■ TASK GOAL: Your answer should be only the lines below from the one with "что на любой" to the one with "share. No exports, no evening spent reconciling.", repeated exactly, ends included.

■ THE DATA:
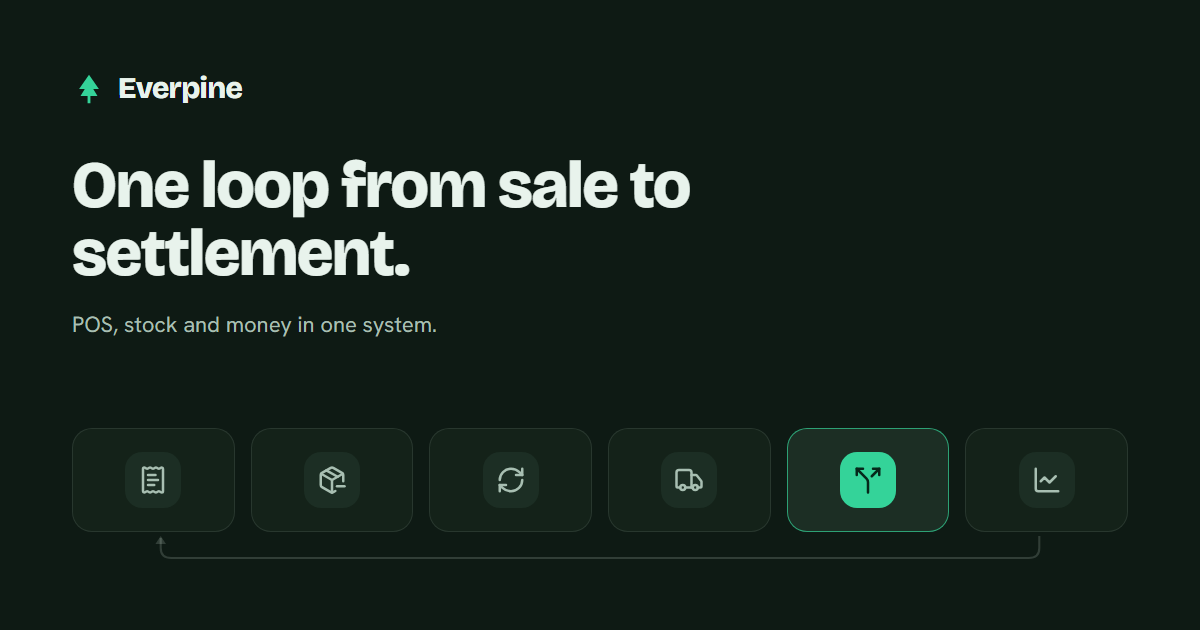
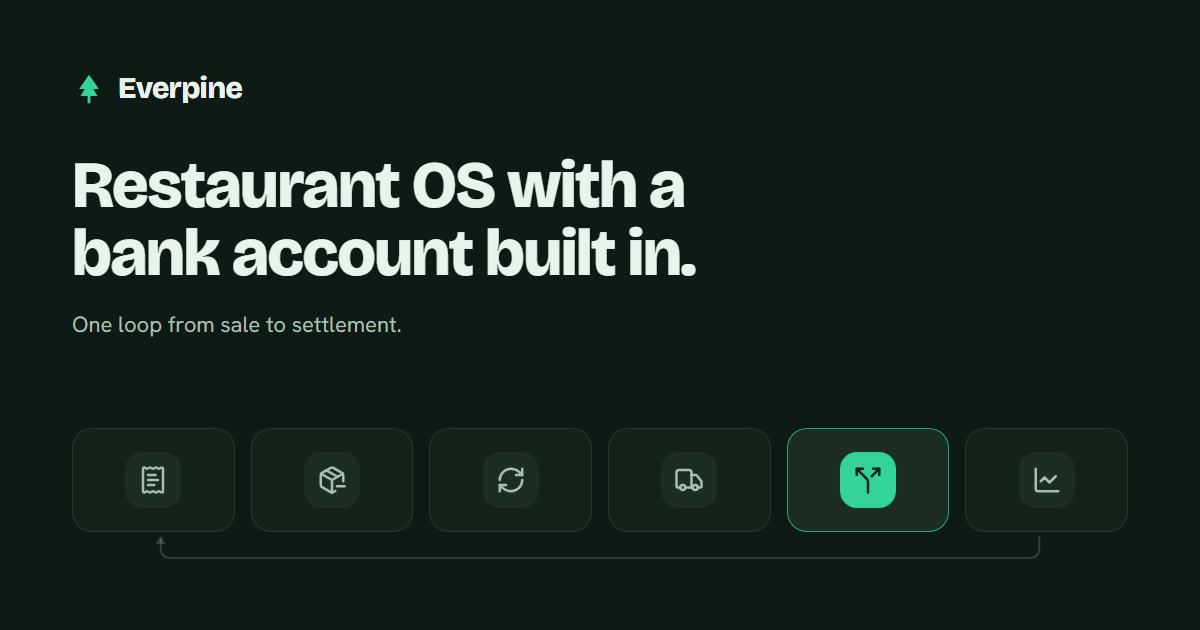
Align the landing with the YC application (v1.1)
The page is the link a partner follows from the application, so any factual
gap between the two reads as embellishment. H1 is now the application's
one-liner; the old H1 opens the subheading. "Built in Austin, running on real
restaurant data" is gone — there are no customers yet and the application says
so. The proof strip tells velocity instead of completeness, because without
customers that is the only thing outsiders can check.

Geography is absent from the page as a class, including the supplier names
baked into the product screenshots: grep cannot see pixels, a reader can.
Those are swapped at capture time by demo-video/neutral-names.js.

Also: a founder block before the CTA (its LinkedIn URL is still blank —
inventing a real person's profile link is worse than omitting it), og:image
now resolves against the host the page is served from while og:url stays
canonical, and a .dockerignore that keeps the live .next out of the build
context — it was mutating mid-tar and failing the build with "unexpected EOF".

Changed region(s): [[0.0617, 0.2413, 0.5858, 0.4524], [0.0617, 0.4825, 0.37, 0.5429]]

diff --git a/app/layout.jsx b/app/layout.jsx
@@ -13,17 +13,29 @@ const dmMono = DM_Mono({
   subsets: ['latin'], weight: ['400', '500'], display: 'swap', variable: '--font-dmmono',
 })
 
-const SITE = process.env.NEXT_PUBLIC_SITE_URL || 'https://everpine.io'
+// Два разных адреса, и это намеренно.
+//
+// HOST — где страница лежит физически. Относительные ссылки в метаданных Next разворачивает
+// в абсолютные по metadataBase, а og:image обязан резолвиться с текущего хоста: картинку
+// скачивает робот Slack, и на ещё не поднятом everpine.io он получит пустое превью.
+// CANONICAL — где страница будет жить постоянно; это адрес для og:url.
+const HOST =
+  process.env.NEXT_PUBLIC_SITE_URL ||
+  (process.env.RAILWAY_PUBLIC_DOMAIN && `https://${process.env.RAILWAY_PUBLIC_DOMAIN}`) ||
+  'https://everpine.io'
+const CANONICAL = 'https://everpine.io'
+
+const TITLE = 'Everpine — Restaurant OS with a bank account built in'
 
 export const metadata = {
-  metadataBase: new URL(SITE),
-  title: 'Everpine · One loop from sale to settlement',
+  metadataBase: new URL(HOST),
+  title: TITLE,
   description:
     'Everpine runs the restaurant operating loop end to end: a sale deducts stock, drafts the reorder, and one supplier payment splits itself across suppliers.',
   openGraph: {
-    title: 'Everpine · One loop from sale to settlement',
+    title: TITLE,
     description: 'POS, inventory and money in one loop. A sale deducts stock, drafts the reorder, and the payment splits itself.',
-    url: '/', siteName: 'Everpine', type: 'website',
+    url: CANONICAL, siteName: 'Everpine', type: 'website',
     images: [{ url: '/assets/og.png', width: 1200, height: 630, alt: 'Everpine: the loop from sale to settlement' }],
   },
   twitter: { card: 'summary_large_image' },
@@ -32,9 +44,13 @@ export const metadata = {
 
 export const viewport = { themeColor: '#0E1A14' }
 
+// suppressHydrationWarning на <html>: класс `js` дописывается скриптом до гидратации, и React
+// честно сообщает о расхождении разметки с сервером. Расхождение здесь намеренное — подавляем
+// предупреждение точечно на этом узле, а не глушим гидратацию целиком.
 export default function RootLayout({ children }) {
   return (
-    <html lang="en" className={`${bricolage.variable} ${hanken.variable} ${dmMono.variable}`}>
+    <html lang="en" suppressHydrationWarning
+          className={`${bricolage.variable} ${hanken.variable} ${dmMono.variable}`}>
       <head>
         {/* Ставим класс до первой отрисовки: без него скрытое состояние scroll-reveal
             вообще не включается, и страница остаётся видимой при сбое JS. */}

diff --git a/components/Proof.jsx b/components/Proof.jsx
@@ -1,13 +1,19 @@
 import s from './Proof.module.css'
 
-// Цифры не выдуманы: 11 сервисов — модули app-rail платформы, «1 платёж» и «0 экспортов» —
-// свойства продукта, Austin — первый рынок. Место набирается головным шрифтом: в моно оно
-// притворялось бы метрикой.
+// Полоса рассказывает velocity, а не полноту: у продукта пока нет клиентов, и единственное
+// честное доказательство — скорость и объём сделанного. Все цифры сверены со статус-документом
+// (docs/STATUS.md: 267 Java + 29 Rust тестов = 296).
+//
+// Свойства продукта («1 платёж», «0 экспортов») отсюда убраны в текст Money-блока: как строки
+// они сильные, как proof — слабые, потому что проверить их со стороны нечем. «11 сервисов»
+// убрано совсем: это возврат к обещанию платформы, а обещание здесь ровно одно — петля.
+// Не-числовые значения набираются головным шрифтом: в моно они притворялись бы метрикой.
 const ITEMS = [
-  { value: '11',     mono: true,  caption: 'services running the loop, one login' },
-  { value: '1',      mono: true,  caption: 'payment splits across every supplier on the order' },
-  { value: '0',      mono: true,  caption: 'exports between POS, stock and the ledger' },
-  { value: 'Austin', mono: false, caption: 'first market, independent restaurants' },
+  { value: '14',              mono: true,  caption: 'months from first commit to working product' },
+  { value: '13',              mono: true,  caption: 'engineers, one team, shipping daily' },
+  { value: '290+',            mono: true,  caption: 'automated tests across Java, Rust and Python' },
+  { value: 'E2EE',            mono: false, caption: 'messenger on a Rust core, not a bolted-on chat' },
+  { value: 'Personal capital', mono: false, caption: 'no outside funding yet' },
 ]
 
 export default function Proof() {

diff --git a/components/Proof.module.css b/components/Proof.module.css
@@ -1,7 +1,18 @@
-.grid { display: grid; grid-template-columns: repeat(4, 1fr); gap: 28px; }
+.grid { display: grid; grid-template-columns: repeat(5, 1fr); gap: 28px; }
 .item { border-left: 1px solid var(--line-2); padding-left: 18px; }
-.value { font-size: 1.9rem; font-weight: 500; letter-spacing: -.03em; color: var(--text); }
-.word  { font-family: var(--font-head); font-weight: 800; letter-spacing: -.02em; }
-.caption { font-size: 13.5px; color: var(--text-3); margin-top: 4px; line-height: 1.45; }
 
-@media (max-width: 900px) { .grid { grid-template-columns: 1fr 1fr; gap: 22px 18px; } }
+/* Значения выравниваются по нижнему краю и держат высоту двух строк: словесные значения
+   («Personal capital») в узкой колонке переносятся, числовые — нет, и без этого подписи
+   в соседних ячейках разъезжались бы по вертикали. */
+.value {
+  display: flex; align-items: flex-end; min-height: 2.3em;
+  font-size: 1.9rem; font-weight: 500; letter-spacing: -.03em; line-height: 1.15; color: var(--text);
+}
+.word  { font-family: var(--font-head); font-weight: 800; letter-spacing: -.02em; font-size: 1.6rem; }
+.caption { font-size: 13.5px; color: var(--text-3); margin-top: 6px; line-height: 1.45; }
+
+/* Пять ячеек не делятся на два: на средней ширине идём в три колонки (3+2), на узкой — в две
+   (2+2+1). Одинокая ячейка в конце допустима: «Personal capital» читается и в одиночку. */
+@media (max-width: 1040px) { .grid { grid-template-columns: repeat(3, 1fr); gap: 24px 20px; } }
+@media (max-width:  640px) { .grid { grid-template-columns: 1fr 1fr; gap: 22px 18px; }
+                             .value { font-size: 1.7rem; } .word { font-size: 1.42rem; } }

diff --git a/components/Hero.jsx b/components/Hero.jsx
@@ -5,10 +5,14 @@ export default function Hero() {
   return (
     <section className={s.hero} id="loop">
       <div className="wrap">
-        <h1>One loop from sale<br />to settlement.</h1>
+        {/* H1 дословно повторяет one-liner заявки в YC: партнёр приходит по ссылке из неё,
+            и первая строка страницы обязана совпасть с тем, что он только что прочитал.
+            Перенос строки не проставлен вручную: длина заголовка такова, что на любой
+            ширине он ломается сам, а зашитый <br> на планшете даёт сиротскую строку. */}
+        <h1 className={s.title}>Restaurant OS with a bank account built in.</h1>
         <p className="lede">
-          A sale deducts stock, drafts the reorder and pays each supplier its share.
-          No exports, no evening spent reconciling.
+          One loop from sale to settlement: a sale deducts stock, drafts the reorder and pays
+          each supplier its share. No exports, no evening spent reconciling.
         </p>
         <div className={s.actions}>
           <a href="#talk" className="btn">Talk to us</a>

diff --git a/components/Founder.jsx b/components/Founder.jsx
@@ -1,0 +1,27 @@
+import s from './Founder.module.css'
+
+// Ссылка на LinkedIn не проставлена: её нет ни в ассетах, ни где-либо в проекте, а выдуманный
+// адрес профиля живого человека — худший вид битой ссылки на странице для инвестора. Впишите
+// URL сюда, и ссылка появится сама; пустая строка означает «блок без ссылки».
+const LINKEDIN = ''
+
+export default function Founder() {
+  return (
+    <section className={`section ${s.wrapper}`}>
+      <div className="wrap">
+        <div className={`${s.card} rise`}>
+          <p className="eyebrow">Who is building it</p>
+          <p className={s.line}>
+            <b className={s.name}>Stepan Arakelian</b> — 15 years in software, ex-CTO, payments
+            background. Wrote the first version personally.
+          </p>
+          {LINKEDIN && (
+            <a href={LINKEDIN} className={s.link} target="_blank" rel="noopener noreferrer">
+              LinkedIn
+            </a>
+          )}
+        </div>
+      </div>
+    </section>
+  )
+}

diff --git a/components/Cta.jsx b/components/Cta.jsx
@@ -4,9 +4,13 @@ export default function Cta() {
   return (
     <section className="section" id="talk">
       <div className="wrap">
-        <h2>Built in Austin, running on real restaurant data.</h2>
+        {/* Прежний заголовок обещал «running on real restaurant data» — клиентов пока нет,
+            и в заявке это сказано прямо. Расхождение сайта с заявкой читается партнёром как
+            приукрашивание, поэтому здесь ровно то же, что и там: срок и стадия. */}
+        <h2>Built in 14 months. Launching with the first pilot cohort.</h2>
         <p className="lede">
-          We are talking to independent operators and to investors who want the loop, not another dashboard.
+          We are talking to independent operators in Los Angeles and to investors who want the loop,
+          not another dashboard.
         </p>
 
         {/* Форма отправляет на почту: бэкенда у лендинга нет и не нужно. Когда появится CRM-хук,

diff --git a/components/Founder.module.css b/components/Founder.module.css
@@ -1,0 +1,22 @@
+/* Блок компактный намеренно: это одна строка доверия перед CTA, а не раздел «о команде».
+   Свой вертикальный отступ меньше секционного — иначе между ним и CTA возникает провал. */
+.wrapper { padding: calc(var(--section-y) * .62) 0; }
+
+.card {
+  background: var(--ink-2); border: 1px solid var(--line);
+  border-radius: var(--r); padding: 22px 26px; max-width: 720px;
+}
+.line { color: var(--text-2); max-width: 60ch; }
+.name { font-family: var(--font-head); font-weight: 800; color: var(--text); letter-spacing: -.01em; }
+
+.link {
+  display: inline-block; margin-top: 12px; font-size: 14px; font-weight: 600;
+  color: var(--mint); text-decoration: none; border-bottom: 1px solid transparent;
+}
+.link:hover { border-bottom-color: var(--mint); }
+.link:focus-visible { outline: 2px solid var(--mint); outline-offset: 3px; border-radius: 2px; }
+
+@media (max-width: 640px) {
+  .wrapper { padding: calc(var(--section-y-m) * .8) 0; }
+  .card { padding: 18px 20px; }
+}

diff --git a/app/page.jsx b/app/page.jsx
@@ -2,6 +2,7 @@ import Nav from '../components/Nav'
 import Hero from '../components/Hero'
 import Proof from '../components/Proof'
 import Shot from '../components/Shot'
+import Founder from '../components/Founder'
 import Cta from '../components/Cta'
 import Footer from '../components/Footer'
 import Reveal from '../components/Reveal'
@@ -62,6 +63,10 @@ export default function Page() {
                 This is the part nobody else does. It is why the loop closes instead of ending
                 in a spreadsheet.
               </p>
+              <p className={`body ${s.facts}`}>
+                <span><b className="num">1</b> payment splits across every supplier on the order.</span>
+                <span><b className="num">0</b> exports between POS, stock and the ledger.</span>
+              </p>
             </div>
             <Shot
               src="/assets/money.png" width={1004} height={1032} className="portrait"
@@ -70,6 +75,7 @@ export default function Page() {
           </div>
         </section>
 
+        <Founder />
         <Cta />
       </main>
       <Footer />

diff --git a/components/Footer.jsx b/components/Footer.jsx
@@ -5,9 +5,12 @@ export default function Footer() {
   return (
     <footer className={s.footer}>
       <div className="wrap">
+        {/* Географии на лендинге нет как класса (решение, июль 2026): US-адреса пока нет,
+            писать его было бы той же фабрикацией, что и прежний Austin, а Ереван противоречит
+            первому рынку. Местонахождение команды честно указано в заявке YC. */}
         <div className={s.row}>
           <span className={s.mark}><Logo width={20} height={20} /> Everpine</span>
-          <p className={s.meta}>Pine, Austin TX</p>
+          <p className={s.meta}>© Everpine</p>
           <a href="mailto:stepan@everpine.io" className={s.mail}>stepan@everpine.io</a>
         </div>
       </div>

diff --git a/components/Hero.module.css b/components/Hero.module.css
@@ -1,6 +1,9 @@
 /* Верхний отступ сознательно небольшой: hero обязан уместиться в первый экран вместе с CTA,
    а «воздух» набирается размером заголовка и схемой, а не пустотой сверху. */
 .hero { padding: 64px 0 84px; }
+/* Заголовок длиннее прежнего: без ограничения он на широком экране растягивается в одну
+   строку до края и теряет вертикальный ритм с подзаголовком. */
+.title { max-width: 18ch; }
 .actions { display: flex; flex-wrap: wrap; gap: 12px; margin-top: 28px; }
 
 @media (max-width: 640px) { .hero { padding: 40px 0 56px; } }

diff --git a/app/page.module.css b/app/page.module.css
@@ -1,6 +1,11 @@
 .split { display: grid; grid-template-columns: 1fr 1fr; gap: 56px; align-items: center; }
 .mirror .text { order: 2; }
 
+/* Две строки-свойства продукта. В полосе фактов они стояли как proof, хотя проверить их
+   со стороны нечем; здесь, рядом с кадром сплита, они наконец подкреплены картинкой. */
+.facts { color: var(--text); margin-top: 18px; padding-left: 16px; border-left: 2px solid var(--mint); }
+.facts span + span { display: block; margin-top: 4px; }
+
 @media (max-width: 900px) {
   .split { grid-template-columns: 1fr; gap: 28px; }
   .mirror .text { order: 0; }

■ TASK RESULT:
+            Перенос строки не проставлен вручную: длина заголовка такова, что на любой
+            ширине он ломается сам, а зашитый <br> на планшете даёт сиротскую строку. */}
+        <h1 className={s.title}>Restaurant OS with a bank account built in.</h1>
         <p className="lede">
-          A sale deducts stock, drafts the reorder and pays each supplier its share.
-          No exports, no evening spent reconciling.
+          One loop from sale to settlement: a sale deducts stock, drafts the reorder and pays
+          each supplier its share. No exports, no evening spent reconciling.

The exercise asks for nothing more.